Editor's Note: This article is part of a special feature on single-use systems that was published in the October issue of PTE Digital.
The willingness of the industry to use singleuse bioreactors is currently influenced by the criticality of the step, the value of the product and the time for product development and production.
Single-use bioreactors are considered safe, simple and clean, and the possibility of batchtobatch contamination by adventitious microorganisms or through product crosscontamination is significantly controlled. One of the biggest advantages of such systems, however, is flexibility. The increasing trend towards multidrug facilities demands the production of different drugs using the same facility, with minimum time and cost. In such situations, the main manufacturing bottleneck is line clearance and cleaning validation. Singleuse bioreactors almost completely eliminate these problems.
Additionally, single-use bioreactors provide maximum savings on the time spent to prepare the system for the next batch.

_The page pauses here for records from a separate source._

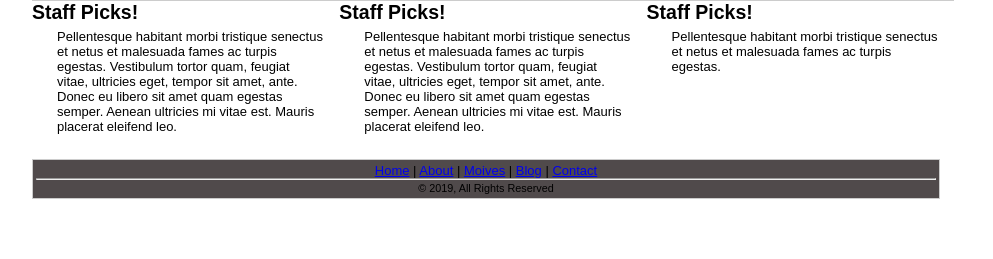
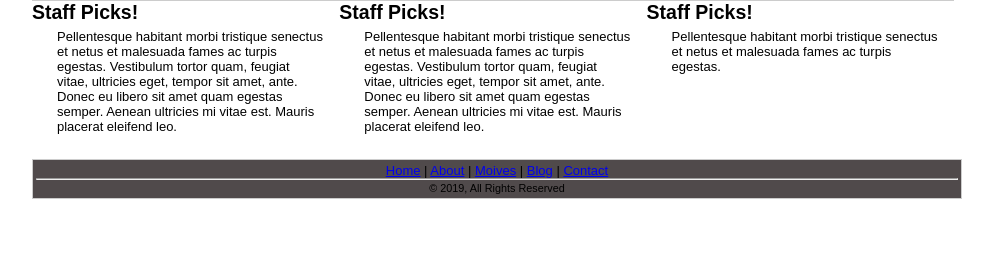
Before and after one commit to rbeeler/group2-GroupAwesome, a PHP site: page / in a window 1280 px wide. Shown: the part 503-762 px from the top of the page, without its empty margins (147-1140 px from the left). Run offline with PHP 8.4, Linux system fonts and the light colour scheme.

Commit message:
Update style.css

```diff
--- a/css/style.css
+++ b/css/style.css
@@ -60,7 +60,7 @@ body {
 }
 
 #footer {
-  width: 900px;
+  width: 922px;
   clear: both;
   border: 1px solid #ccc;
   background: #504A4B;
```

As an example, a 2-h changeover time with a single-use bioreactor would equate to a changeover time of 6–10 h with a stainless steel bioreactor for the same product, and 3 weeks for a full product changeover.
There are also some key challenges associated with single-use bioreactors. In particular, such systems are noncustomisable (since customisation would defeat their key advantage of plug and play) and can provide challenges when it comes to scale up since the volume size is restricted (<2000 L). Disposal can also be a problem. In many cases, singleuse bioreactors are produced from plastic derivatives. In addition to validation concerns related to potential leachable and extractable materials, the largescale disposal of such plastic reactors on a regular basis is also an environmental concern. This is a key challenge, particularly in countries where the disposal of plastics is strictly controlled.
In the future, the most important future development in singleuse bioreactor technology will be the increase in capacity to match common largescale process capacities. Singleuse bioreactor customisation will also mark a significant innovation, whereby the bioreactor system will fit into the existing space without compromising process requirements.
Salavadi S. Easwaran is Technology Manager-PMT, at Merck Millipore, India.